Sheffield, Kaprielian among young players who dined with Jeter at camp
By Corey Long
Special to MLB.com |
TAMPA, Fla. -- It wouldn't be a Captain's Camp without dinner with the Captain himself.
Several of the Yankees' top prospects enjoyed dinner with former shortstop Derek Jeter on Tuesday. Jeter took the group of about 20 players and front-office personnel to Oxford Exchange in the Hyde Park neighborhood of Tampa, where he answered questions and offered advice.
"It was very casual," pitcher James Kaprielian, ranked No. 58 on MLB Pipeline's Top 100 Prospects list, said. "He said, 'Ask me anything. On and off the field, I'm going to tell you the best answer I can.' You looked around the room and all the guys in there [had their] eyes wide open and ears wide open. It was pretty special for all of us."
It was Kaprielian's second time having dinner with Jeter, but for first-time Captain's Camp participants like pitcher Justus Sheffield, it was a surreal experience.
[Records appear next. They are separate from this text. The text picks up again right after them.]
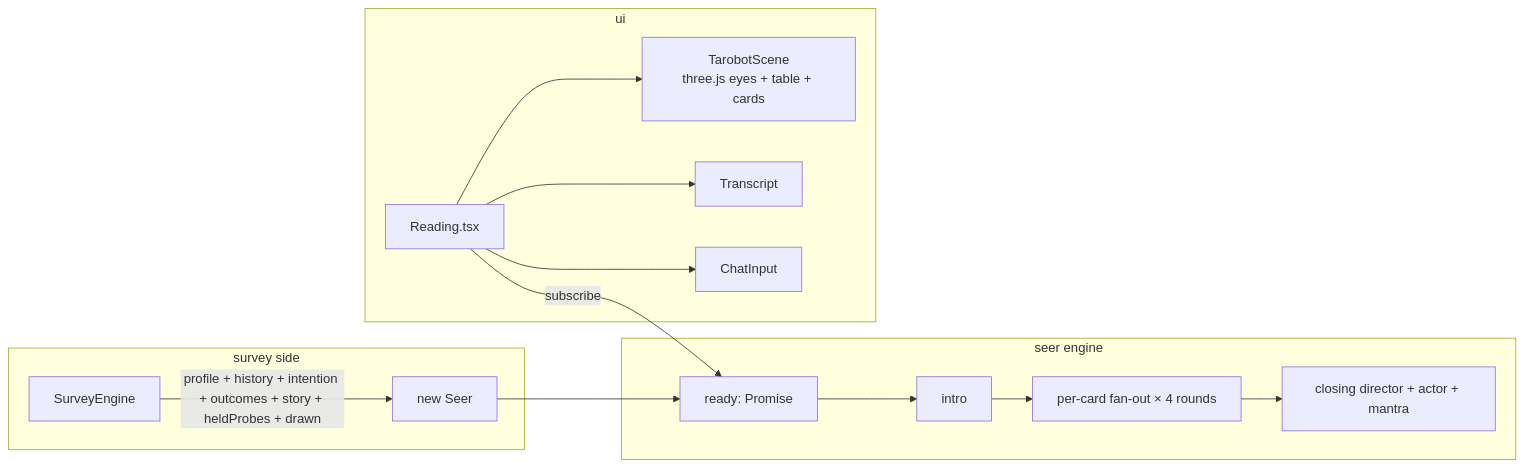
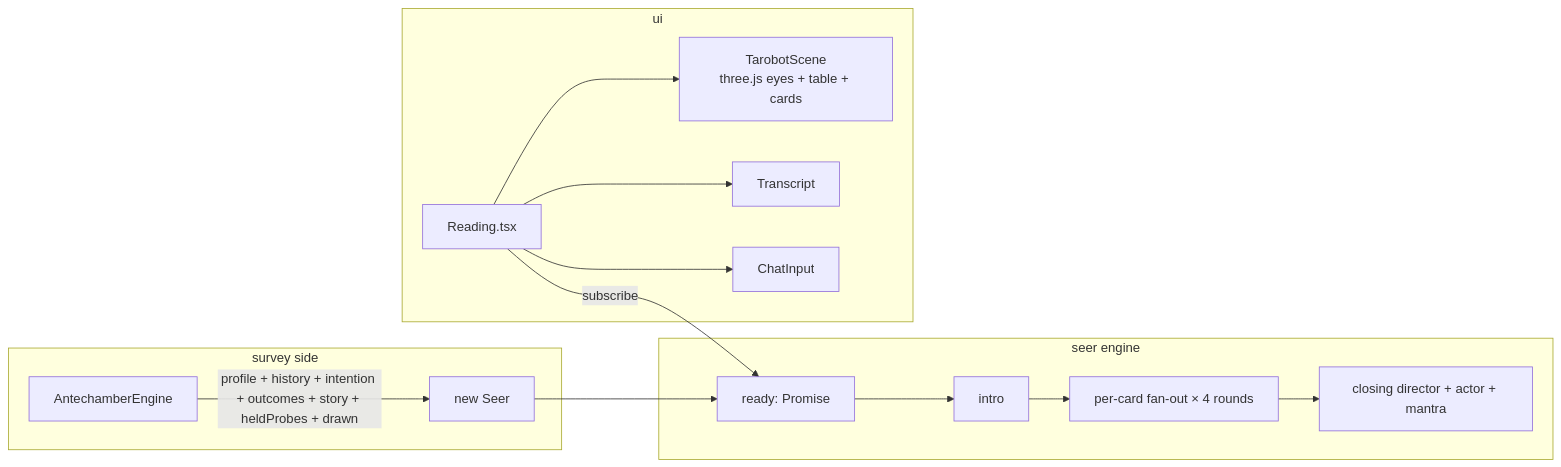
The first of 10 diagrams in docs/READING-ANATOMY.md (jakekidd/tarobot), drawn with Mermaid before and after one commit. The commit also changed other lines of this file and 191 other files, not shown here.

````diff
--- a/docs/READING-ANATOMY.md
+++ b/docs/READING-ANATOMY.md
@@ -18,20 +18,20 @@
 ```mermaid
 flowchart LR
   subgraph SURVEY [survey side]
-    A[SurveyEngine] -->|profile + history + intention + outcomes + story + heldProbes + drawn| B[new Seer]
+    A[AntechamberEngine] -->|profile + history + intention + outcomes + story + heldProbes + drawn| B[new Seer]
   end
 
   subgraph SEER [seer engine]
     B --> C[ready: Promise]
     C --> D[intro]
     D --> E[per-card fan-out × 4 rounds]
     E --> F[closing director + actor + mantra]
   end
 
   subgraph UI [ui]
     G[Reading.tsx] -->|subscribe| C
     G --> H[TarobotScene<br/>three.js eyes + table + cards]
     G --> I[Transcript]
     G --> J[ChatInput]
   end
 ```
````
"As soon as he came in, I know for a fact I was smiling and was like, 'Dang, that's Jeter,'" Sheffield said. "But it was relaxed. Nobody was really tense. We were just firing questions at him, and he was wanting to answer all of them."
The Captain's Camp is focused on teaching players about the on- and off-field responsibilities that go with being a professional athlete, including accountability, work ethic, learning how to be a positive role model and respect for the game.
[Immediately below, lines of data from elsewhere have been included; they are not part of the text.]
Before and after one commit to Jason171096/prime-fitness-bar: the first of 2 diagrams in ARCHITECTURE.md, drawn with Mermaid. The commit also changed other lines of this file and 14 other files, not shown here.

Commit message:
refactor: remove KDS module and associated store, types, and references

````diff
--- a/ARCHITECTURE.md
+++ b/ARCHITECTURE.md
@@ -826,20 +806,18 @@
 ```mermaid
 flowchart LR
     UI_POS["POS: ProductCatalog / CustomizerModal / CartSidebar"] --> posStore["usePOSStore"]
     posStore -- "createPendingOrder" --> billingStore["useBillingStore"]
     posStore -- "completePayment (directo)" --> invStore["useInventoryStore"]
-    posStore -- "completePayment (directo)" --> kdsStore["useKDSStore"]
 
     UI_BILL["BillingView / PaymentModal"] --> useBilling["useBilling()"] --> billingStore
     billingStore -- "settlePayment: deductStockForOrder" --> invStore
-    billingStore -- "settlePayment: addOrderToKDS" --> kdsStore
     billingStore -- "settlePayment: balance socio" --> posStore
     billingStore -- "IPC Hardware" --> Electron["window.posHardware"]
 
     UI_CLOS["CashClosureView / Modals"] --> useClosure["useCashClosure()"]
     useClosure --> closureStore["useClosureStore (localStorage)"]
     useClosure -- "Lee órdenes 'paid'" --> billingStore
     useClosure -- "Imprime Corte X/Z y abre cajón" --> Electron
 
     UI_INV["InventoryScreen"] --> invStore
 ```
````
During the camp, several current and former players will talk to the prospects about their own personal experiences in the game, and they will offer advice on how to maintain success.
For Sheffield, there was no bigger moment than meeting Jeter.
"I loved watching him play, and the way he went about his business," Sheffield said. "And he was great. I came into [dinner] thinking he was a great baseball player and great guy off the field, and left thinking the same thing.
"I was probably more of a Red Sox fan growing up, but I didn't tell him that," Sheffield joked.
Kaprielian said that events like Tuesday's, as well as other moments in Captain's Camp, showed the commitment the Yankees have to making sure their top prospects are being equipped with all the resources necessary to be successful.
"At the end of the day, it's a special organization to be a part of," Kaprielian said. "I try to take a second every day to kick back, look around and appreciate that I'm actually here. The fact that they are able to pull somebody like Derek, who's [still] got his busy lifestyle going on, to come back and help us, shows they really care about us succeeding, and they want us to be great."
Corey Long is a contributor to MLB.com based in St. Petersburg. This story was not subject to the approval of Major League Baseball or its clubs.